MSc Advanced Practice (Psychological Therapies)
- Currently a Research Fellow at Born in Bradford
- Enjoys working with local communities
- Has undertaken training to be a Healthcare Assistant Volunteer
My current role
"I work as a Research Fellow, mainly working with local communities on community engagement and research priorities which involves a lot of community contact and linking into the local community and voluntary sector. I also liaise with academics, medical and clinical staff and other bodies.
"The best part of my role is staying in touch with local communities and organisations and networks that serve them, as I always wanted to work in a care setting with people.
"The more challenging aspects are that I work in a very fast-paced setting, where actions need to be produced into results quickly. However, when working with communities the ball is usually in their court and the response will be according to them."

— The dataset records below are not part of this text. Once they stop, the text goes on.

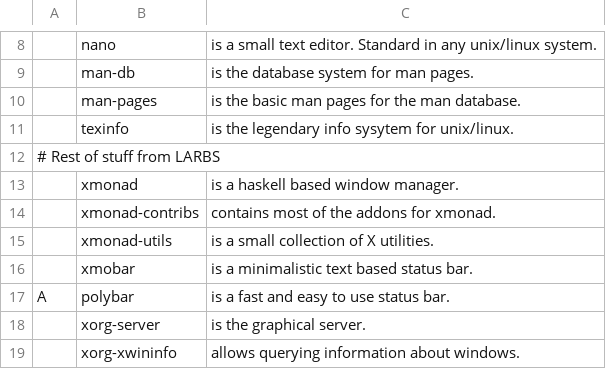
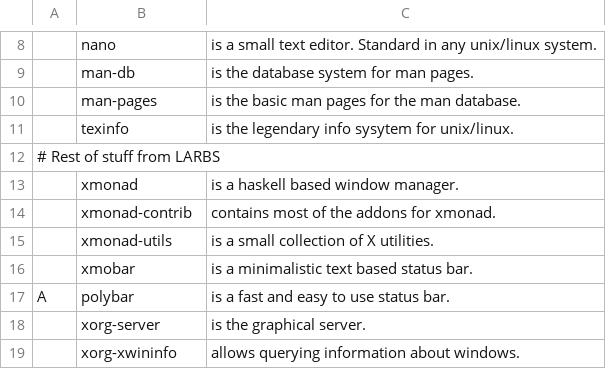
Before and after one commit to dougllcooper/LARBS, a CSV file: xmonad/progs.csv, drawn as a sheet; only a part is shown, gaps mark what is left out.

```diff
--- a/xmonad/progs.csv
+++ b/xmonad/progs.csv
@@ -13,3 +13,3 @@
 ,xmonad,"is a haskell based window manager."
-,xmonad-contribs,"contains most of the addons for xmonad."
+,xmonad-contrib,"contains most of the addons for xmonad."
 ,xmonad-utils,"is a small collection of X utilities."
```
Also changed, not shown: 1 other file.
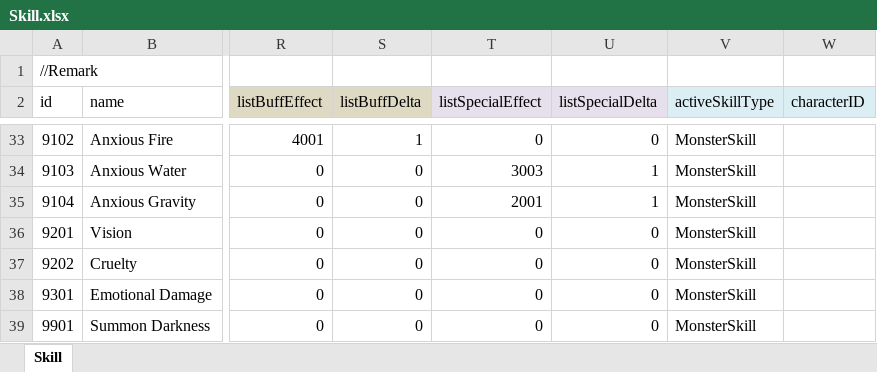
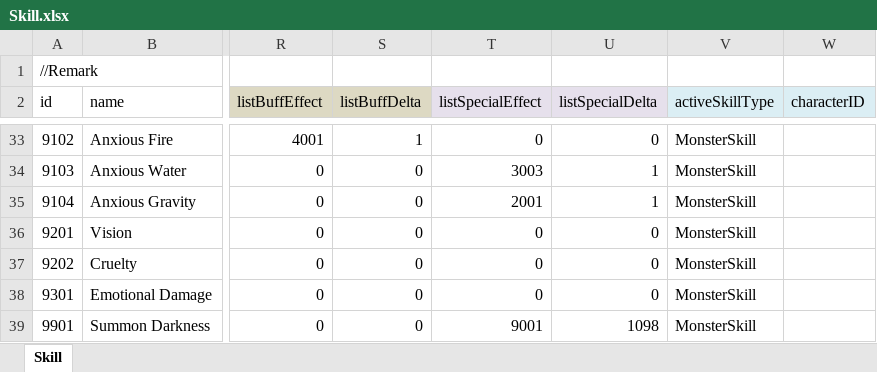
Before and after one commit to LUOHONGPENG/HermitRabbit, an Excel workbook: Assets/Excel/Skill.xlsx, sheet Skill, drawn as a sheet; only a part is shown, gaps mark what is left out; values as stored, in another font and other column widths than the file's, no borders; the diff names each change by its address in the sheet, - before the commit and + after, or states it on an @@ line.

```diff
--- a/Assets/Excel/Skill.xlsx (sheet Skill)
+++ b/Assets/Excel/Skill.xlsx (sheet Skill)
-T39 (listSpecialEffect): 0
+T39 (listSpecialEffect): 9001
-U39 (listSpecialDelta): 0
+U39 (listSpecialDelta): 1098
```
Also changed, not shown: Assets/Excel/Foe.xlsx, 2 other files.
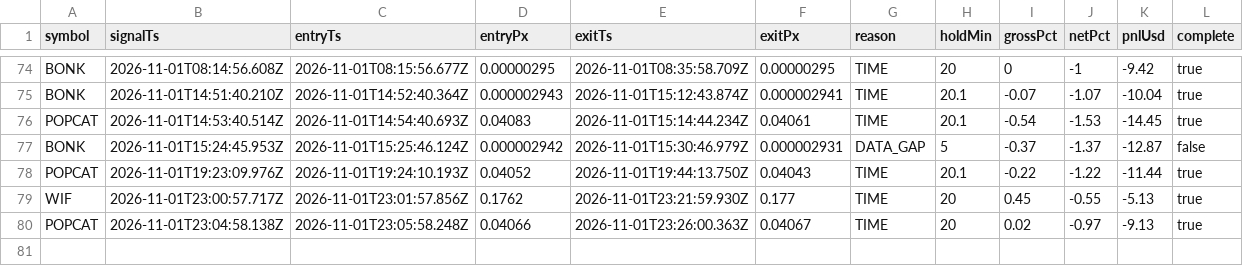
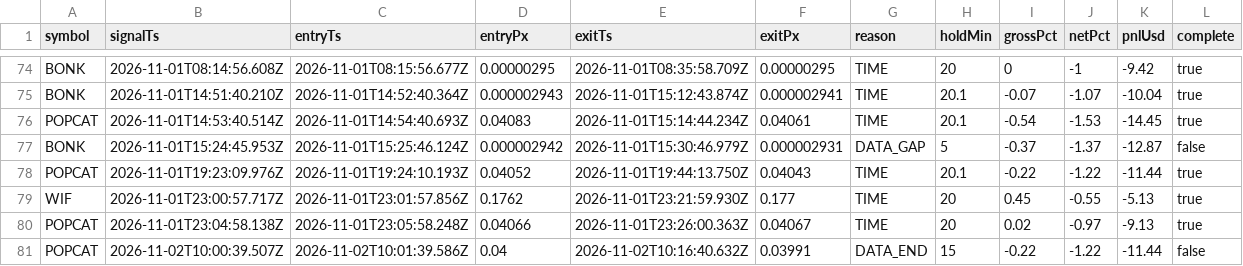
Before and after one commit to jyofst/jyofst.github.io, a CSV file: sim/trades.csv, drawn as a sheet; only a part is shown, gaps mark what is left out.

```diff
--- a/sim/trades.csv
+++ b/sim/trades.csv
@@ -80 +80,2 @@ WIF,2026-11-01T23:00:57.717Z,2026-11-01T23:01:57.856Z,0.1762,2026-11-01T23:21:59
 POPCAT,2026-11-01T23:04:58.138Z,2026-11-01T23:05:58.248Z,0.04066,2026-11-01T23:26:00.363Z,0.04067,TIME,20,0.02,-0.97,-9.13,true
+POPCAT,2026-11-02T10:00:39.507Z,2026-11-02T10:01:39.586Z,0.04,2026-11-02T10:16:40.632Z,0.03991,DATA_END,15,-0.22,-1.22,-11.44,false
```
Also changed, not shown: 4 other files.
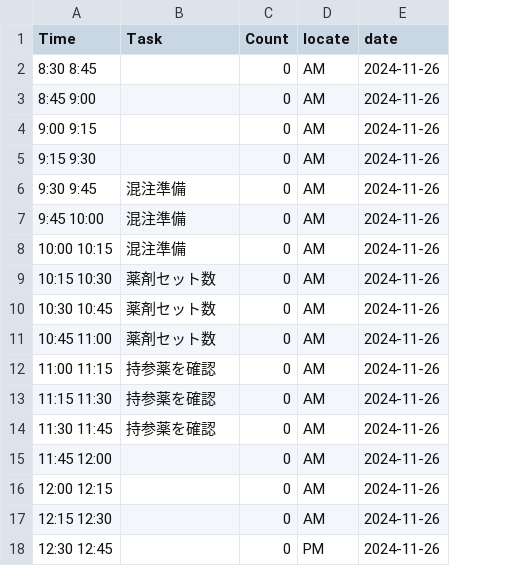
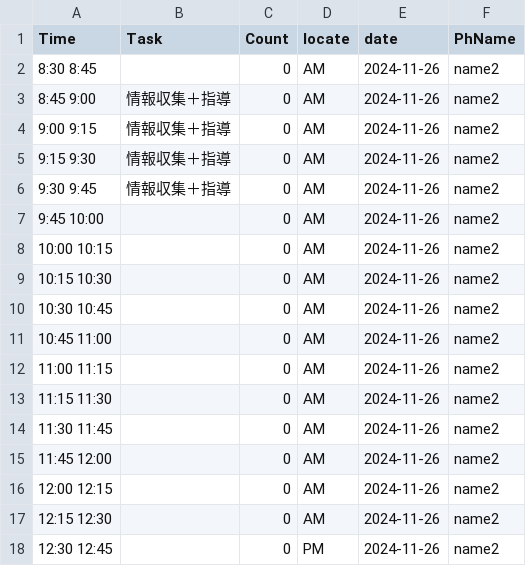
Before and after one commit to aharu6/daily-report, a CSV file: app/2024-11-26.csv, drawn as a sheet; only a part is shown; the diff names each change by its address in the sheet, - before the commit and + after, or states it on an @@ line.

```diff
--- a/app/2024-11-26.csv
+++ b/app/2024-11-26.csv
+column F (PhName), rows 2-18: all name2
-B3:B5 (Task): (empty)
+B3:B5 (Task): 情報収集＋指導
-B6 (Task): 混注準備
+B6 (Task): 情報収集＋指導
-B7:B8 (Task): 混注準備
+B7:B8 (Task): (empty)
-B9:B11 (Task): 薬剤セット数
+B9:B11 (Task): (empty)
-B12:B14 (Task): 持参薬を確認
+B12:B14 (Task): (empty)
```
Also changed, not shown: 2 other files.
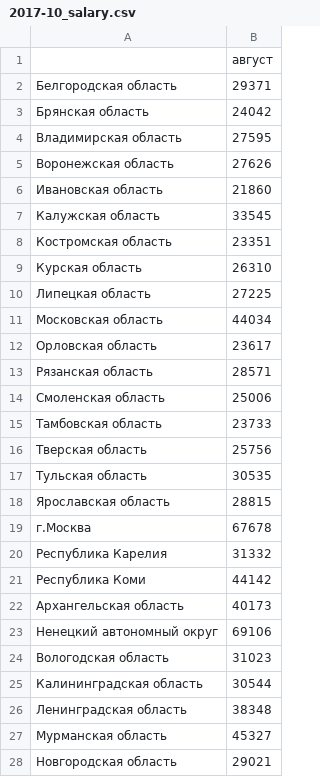
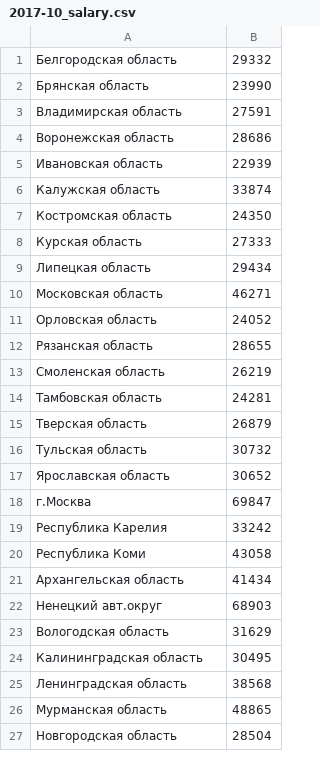
Before and after one commit to bo4arovpavel1989/SBA-white, a CSV file: ppsInfo/citiesStats/salary/2017-10_salary.csv, drawn as a sheet; only a part is shown; the diff covers the shown part only.

Commit message:
added 2017-10 salary data

```diff
--- a/ppsInfo/citiesStats/salary/2017-10_salary.csv
+++ b/ppsInfo/citiesStats/salary/2017-10_salary.csv
@@ -1,28 +1,27 @@
-;август
-Белгородская область;29371
-Брянская область;24042
-Владимирская область;27595
-Воронежская область;27626
-Ивановская область;21860
-Калужская область;33545
-Костромская область;23351
-Курская область;26310
-Липецкая область;27225
-Московская область ;44034
-Орловская область;23617
-Рязанская область;28571
-Смоленская область;25006
-Тамбовская область;23733
-Тверская область;25756
-Тульская область;30535
-Ярославская область;28815
-г.Москва ;67678
-Республика Карелия;31332
-Республика Коми;44142
-Архангельская область;40173
-Ненецкий автономный округ;69106
-Вологодская область;31023
-Калининградская область;30544
-Ленинградская область;38348
-Мурманская область;45327
-Новгородская область;29021
+Белгородская область;29332
+Брянская область;23990
+Владимирская область;27591
+Воронежская область;28686
+Ивановская область;22939
+Калужская область;33874
+Костромская область;24350
+Курская область;27333
+Липецкая область;29434
+Московская область ;46271
+Орловская область;24052
+Рязанская область;28655
+Смоленская область;26219
+Тамбовская область;24281
+Тверская область;26879
+Тульская область;30732
+Ярославская область;30652
+г.Москва ;69847
+Республика Карелия;33242
+Республика Коми;43058
+Архангельская область;41434
+Ненецкий авт.округ;68903
+Вологодская область;31629
+Калининградская область;30495
+Ленинградская область;38568
+Мурманская область;48865
+Новгородская область;28504
```
Also changed, not shown: 2 added rows, 2 removed rows and 56 edited cells elsewhere in this file, 1 other file.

My experience on the MSc was a positive one as I was with other people who were working in mental health and I learnt so much from them as well as in the taught and practical sessions. My course had a lot of skills practice using cognitive behavioural techniques and I implemented the learning in my work with clients.
My Bradford roots
"I’m a Bradfordian and was born and brought up here. I’ve always studied in the city both at Bradford College and the University throughout my educational life, except for one year spent at Leeds.
"I worked full-time at the college from around 19 and studied part-time at the University on the Social Studies degree. I didn’t go through the traditional route of GCSE and A levels but instead did a BTEC diploma in Business and Finance after completing school, and then sought employment. Looking back, I know I was misadvised about my choice of future study as my interest was in care and working with people.
"There was a considerable gap between completing my undergraduate degree and going onto the MSc, which was good as I only wanted to do a Master's in an area of work which I was going to develop further. I have had a keen interest in mental health and had been working in the sector for a number of years before embarking on the MSc. I chose Bradford because of the way the course was structured as it fitted into my life pattern of working full-time and having responsibilities at home."
Adapting my work
"Working in research, I’m used to working at home, usually for one day a week. However, in the current situation, I’ve been working at home for the past six weeks or so. My meetings are all on electronic apps and I have some telephone work.
"Its been a very busy time as a vast amount of research has already begun around the impact of the Covid-19 situation. Some of it is being fed into strategy and planning for the Local Authority and the Clinical Commissioning Group of the NHS, so that they can plan what steps will be needed to address the inequalities in health, poverty and deprivation and its impact. I’ve been involved in various aspects of this due to my links with the community and our cohort families.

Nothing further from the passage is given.